I have two related questions:
- Who first defined the oscillation function (perhaps under a different name)?
- When did the switch from the phrase "saltus function"(*) to "oscillation function" happened?
Recall that given a topological space $X$, a metric space $M$, and a function $f:X\to M$, the oscillation function of $f$ is defined as:
For what it's worth, Froda, in his 1929 thesis * Sur la distribution des propriétés de voisinage des fonctions de variables réelles * (https://eudml.org/doc/192780) attributes (p.23) the observation that the higher order oscillations stabilize to a 1905 paper by Denjoy (where this is used implicitly, Froda says as far as I can see) and a 1910 paper by Sierpinski.
(There are other, non-pointwise definitions, or else definitions in terms of the difference between limit superiors and limit inferiors also; these definitions are also admissible for the purposes of this question.)

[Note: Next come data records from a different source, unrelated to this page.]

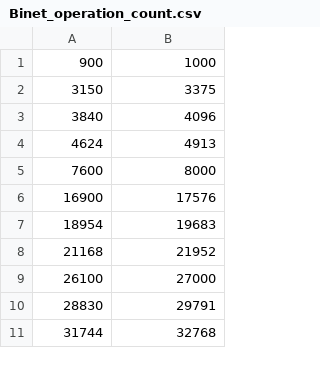
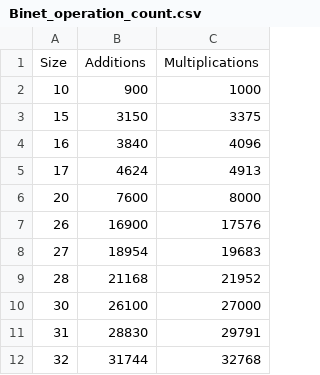
Before and after one commit to Szymbuk/Algorytmy_Macierzowe, a CSV file: z1/src/operation_comparison/Binet_operation_count.csv, drawn as a sheet; only a part is shown; addresses are those after the commit; the diff names each change by its address in the sheet, - before the commit and + after, or states it on an @@ line.

Commit message:
added size  column to csv files, removed unused imports, changed unused function names

```diff
--- a/z1/src/operation_comparison/Binet_operation_count.csv
+++ b/z1/src/operation_comparison/Binet_operation_count.csv
+column A, rows 2-12: 10 | 15 | 16 | 17 | 20 | 26 | 27 | 28 | 30 | 31 | 32
+row 1: Size | Additions | Multiplications
```
Also changed, not shown: z1/src/operation_comparison/Laderman_operation_count.csv, z1/src/operation_comparison/Strassen_operation_count.csv, 3 other files.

(*): See e.g. Hobson's 1921 book The theory of Functions of a Real Variable and the Theory of Fourier's Series, Vol. I (2e) , p.291, or Blumberg's 1917 paper "Certain General Properties of Functions".
Finally, here is the OED definition of "saltus" (I hadn't heard of this word before):
In light of the definition of the word it seems more appropriate to call the function at hand the saltus function than the oscillation function (also keeping in mind the more commonly studied "BMO functions").